Abstract: In this paper we examine the construction of data sets, and in particular the incentive structures which shape the type and quality of information. The paper is divided into four sections. We begin with a brief outline of some problems with existing data sets and a discussion of why it is important to address these problems. Next we briefly consider non-incentive based reasons for problems with data sets. In the third and fourth sections, we discuss incentive structures which we believe raise serious questions regarding the integrity of data in social science research: the incentive structures among the producers of data ? those who collect and collate the data; and the incentive structures among the consumers ? the users of the data, the academic and the policy making community. We present evidence from a variety of contexts but especially Africa, China, India and Russia and to make this case.
“Understanding Public Data,” a specified look on how to interpret data from the Public Health Network.
Professor Lisa Dierker of Wesleyan’s Psychology Department on Data Architecture, Data Sets, and Analysis:
Statistician Nate Silver using statistics to estimate the predictive value of race on politics. (courtesy of TED.com)
Peter Donnelly of Oxford University on the precariousness of statistical evidence. (courtesy of TED.com)
ECON-330: Quantitative Methods in Economics. Professor Abigail Hornstein (Fall 2010), Tien Pao-Lin (Spring 2010)
Prerequisite(s): ECON 110, or ECON 101 + a 200 level Econ Class.
QAC-201: Applied Data Analysis. Professor Lisa Dierker/Emmanuel Kaparakis (Fall 2010)
PSYC-200: Statistics: An Activity-based Approach. Professor Andrea L. Patalano (Fall 2010), Matthew M. Kurtz (Spring 2011)
Emmanuel Kaparakis, Director of Centers for Advanced Computing, Allbritton 102, firstname.lastname@example.org
James W. McGuire, Professor of Government, PAC 219, email@example.com
Erica Chenoweth, Assistant Professor of Government, Allbritton 208, firstname.lastname@example.org
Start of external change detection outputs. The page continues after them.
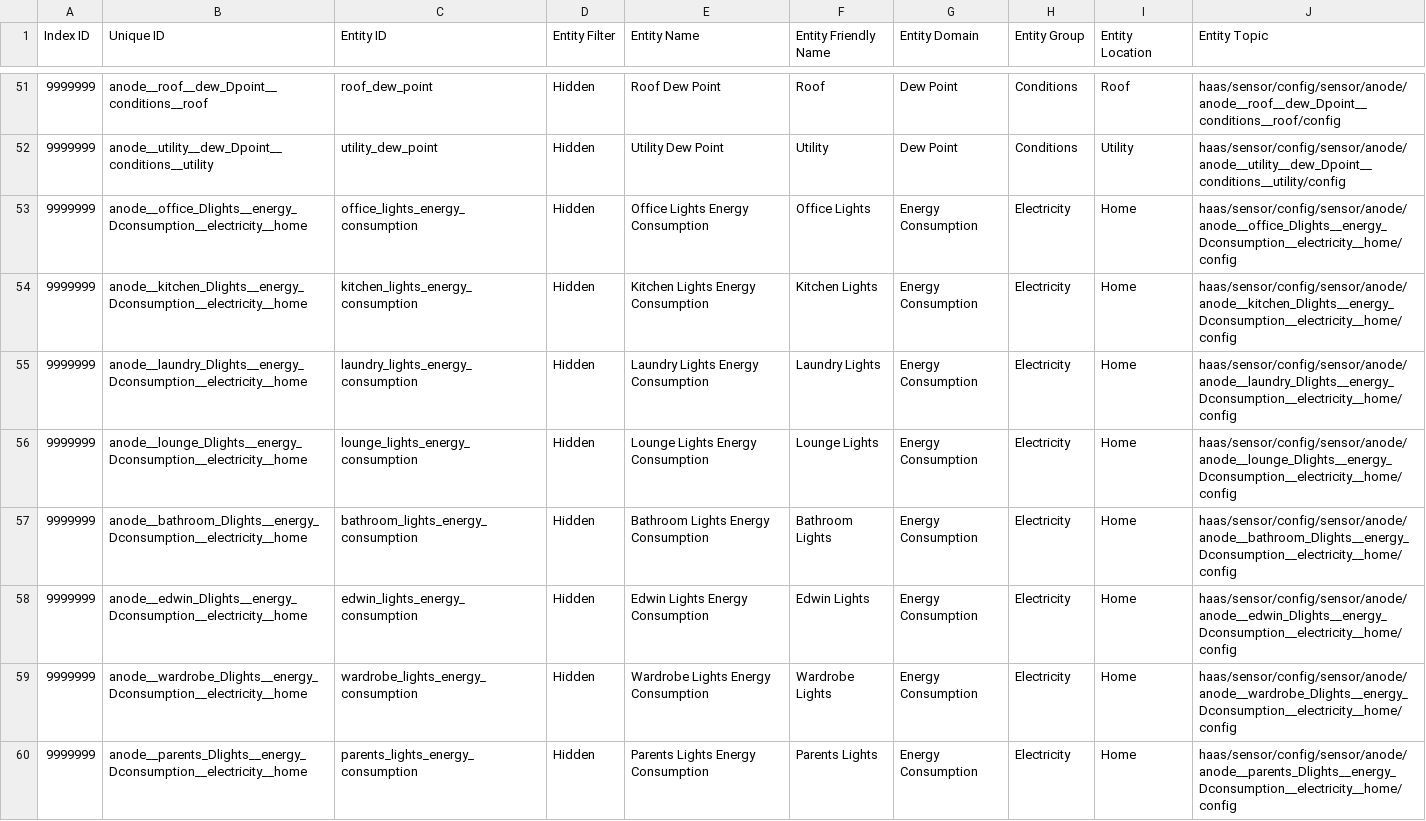
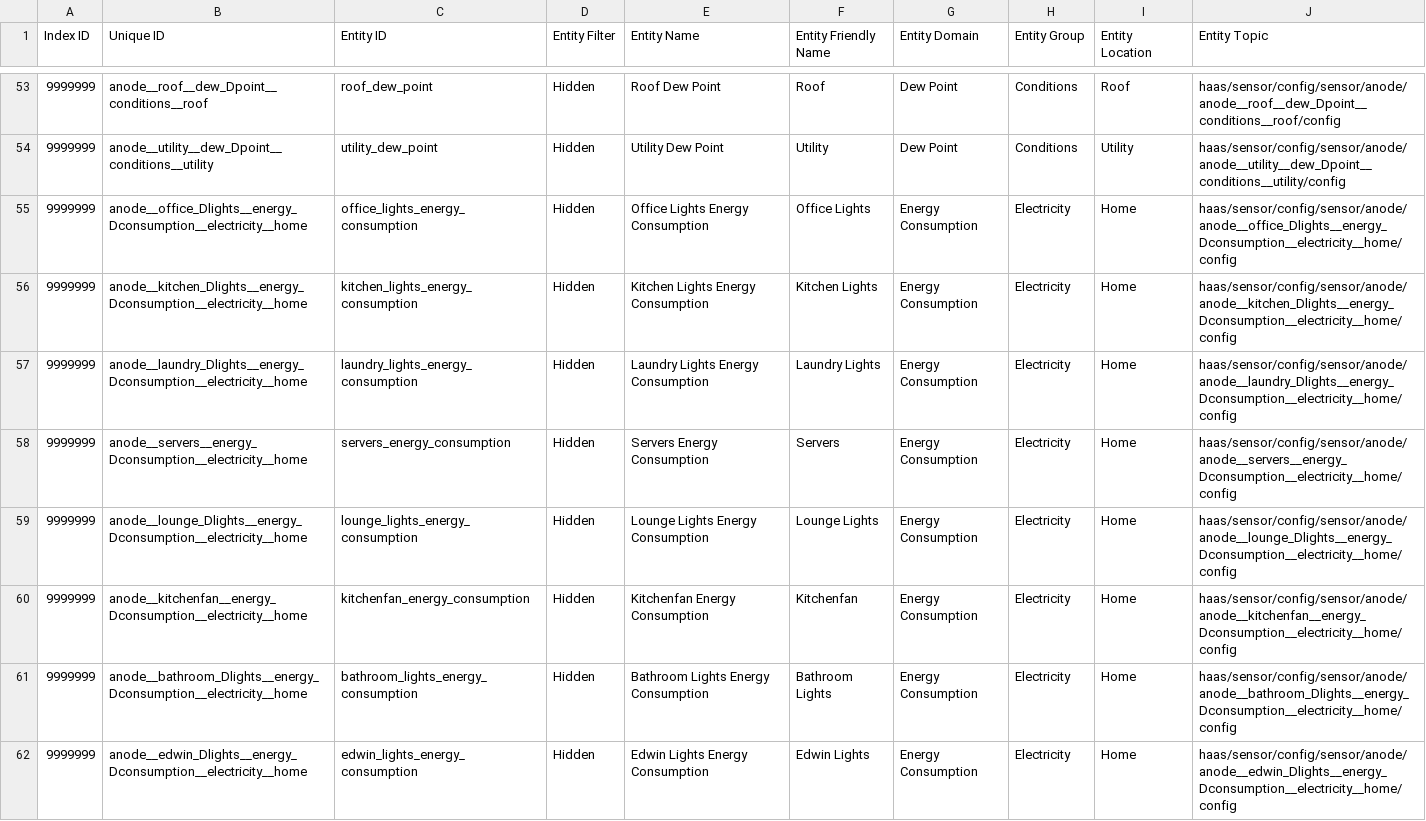
Before and after one commit to ggear/asystem, a CSV file: macmini-liz/anode/src/main/resources/metadata/sensor.csv, drawn as a sheet; only a part is shown, gaps mark what is left out; the shorter side is filled out with more unchanged rows; the diff covers the shown part only; the diff names each change by its address in the sheet, - before the commit and + after, or states it on an @@ line.

```diff
--- a/macmini-liz/anode/src/main/resources/metadata/sensor.csv
+++ b/macmini-liz/anode/src/main/resources/metadata/sensor.csv
+row 58: 9999999 | anode__servers__energy_Dconsumption__electricity__home | servers_energy_consumption | Hidden | Servers Energy Consumption | Servers | Energy Consumption | Electricity | Home | haas/sensor/config/sensor/anode/anode__servers__energy_Dconsumption__electricity__home/config
+row 60: 9999999 | anode__kitchenfan__energy_Dconsumption__electricity__home | kitchenfan_energy_consumption | Hidden | Kitchenfan Energy Consumption | Kitchenfan | Energy Consumption | Electricity | Home | haas/sensor/config/sensor/anode/anode__kitchenfan__energy_Dconsumption__electricity__home/config
```
Also changed, not shown: 9 added rows, 1 removed row, 2 moved rows and 48 edited cells elsewhere in this file, 5 other files.
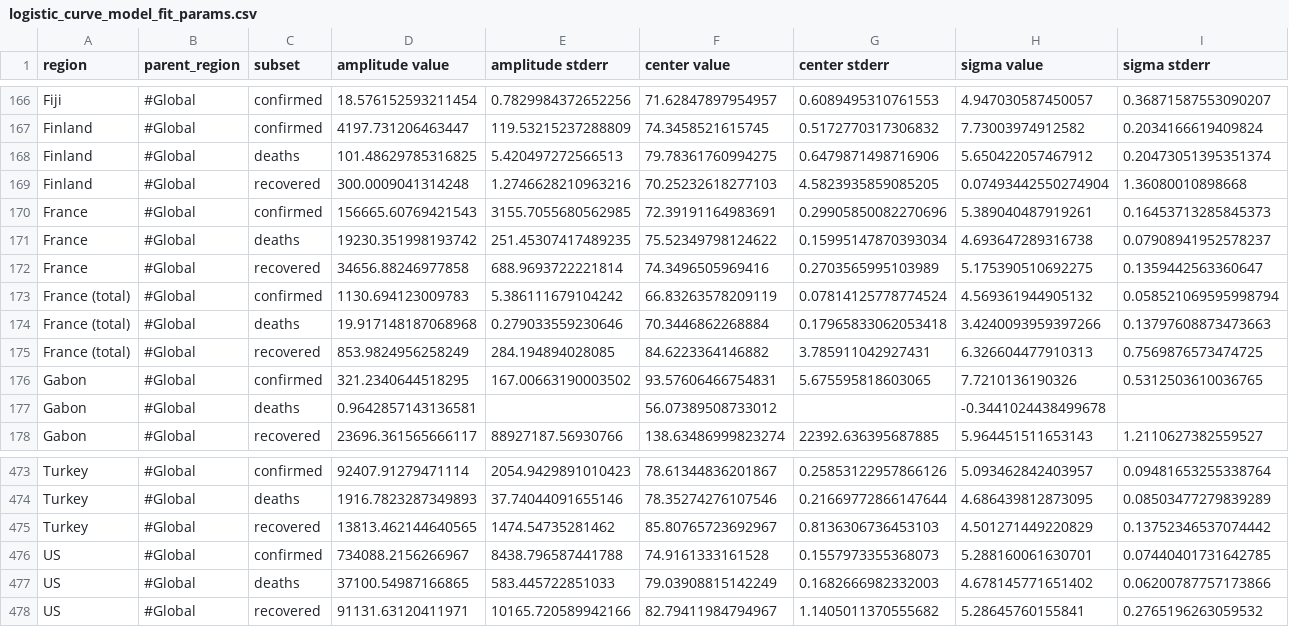
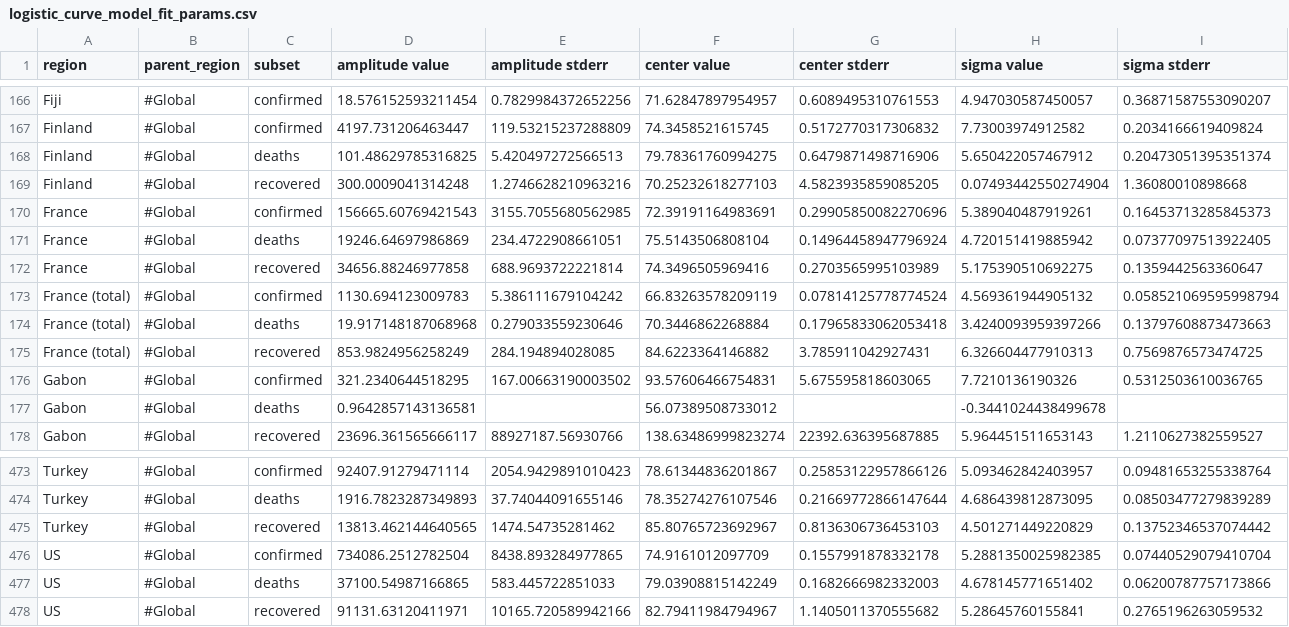
Before and after one commit to s-weigand/covid19-data-analyser, a CSV file: covid19_data_analyzer/data/JHU/logistic_curve_model_fit_params.csv, drawn as a sheet; only a part is shown, gaps mark what is left out.

```diff
--- a/covid19_data_analyzer/data/JHU/logistic_curve_model_fit_params.csv
+++ b/covid19_data_analyzer/data/JHU/logistic_curve_model_fit_params.csv
@@ -170,3 +170,3 @@ Finland,#Global,recovered,300.0009041314248,1.2746628210963216,70.25232618277103
 France,#Global,confirmed,156665.60769421543,3155.7055680562985,72.39191164983691,0.29905850082270696,5.389040487919261,0.16453713285845373
-France,#Global,deaths,19230.351998193742,251.45307417489235,75.52349798124622,0.15995147870393034,4.693647289316738,0.07908941952578237
+France,#Global,deaths,19246.64697986869,234.4722908661051,75.5143506808104,0.14964458947796924,4.720151419885942,0.07377097513922405
 France,#Global,recovered,34656.88246977858,688.9693722221814,74.3496505969416,0.2703565995103989,5.175390510692275,0.1359442563360647
@@ -475,3 +475,3 @@ Turkey,#Global,deaths,1916.7823287349893,37.74044091655146,78.35274276107546,0.2
 Turkey,#Global,recovered,13813.462144640565,1474.54735281462,85.80765723692967,0.8136306736453103,4.501271449220829,0.13752346537074442
-US,#Global,confirmed,734088.2156266967,8438.796587441788,74.9161333161528,0.1557973355368073,5.288160061630701,0.07440401731642785
+US,#Global,confirmed,734086.2512782504,8438.893284977865,74.9161012097709,0.1557991878332178,5.2881350025982385,0.07440529079410704
 US,#Global,deaths,37100.54987166865,583.445722851033,79.03908815142249,0.1682666982332003,4.678145771651402,0.06200787757173866
```
Also changed, not shown: covid19_data_analyzer/data/JHU/exponential_curve_model_fit_params.csv, covid19_data_analyzer/data/funkeinteraktiv_de/exponential_curve_model_fit_params.csv, 12 other files.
Erika Franklin Fowler, Assistant Professor of Government, PAC 324, email@example.com
QAC Summer Apprenticeship Program
Since 2007, the Quantitative Analysis Center (QAC) has run a summer program where students have the opportunity to pick up skills in quantitative analysis and statistics software use while at the same time obtaining some social science research experience. As their website puts it, they have three main goals:
- To provide additional experiential learning opportunities for students by engaging them in active research projects.
- To support faculty research by training and supporting student research assistants.
- To develop and identify students that can serve as tutors during the academic year.
As such, not only is there research experience to be had, but a very handsome job opportunity at the end of the road. Be aware, however, that apprenticeship positions are determined and handled directly by professors, and the application goes through them. Therefore, if you’re interested, check with your professor!
For further information, head over to http://qac.blogs.wesleyan.edu/apprenticeship/.
Need help figuring out your data in SPSS, SAS, STATA, or for all you Econ-300 folks, Eviews? Tutors are available at Allbritton Center (ALLB 108) at the following times during the semester:
- Monday to Friday : 2 -5 pm
- Monday to Thursday : 7-10pm
- Sunday : 6-10pm.
Help from tutors are given on a first come, first serve basis.
If you’d like to make an appointment for other times, email firstname.lastname@example.org and make sure to include days/times that you are available as well as the gist of what the problem is.
If you’re looking for a specific tutor, check out the post schedule at: http://qac.blogs.wesleyan.edu/tutoring/schedule/.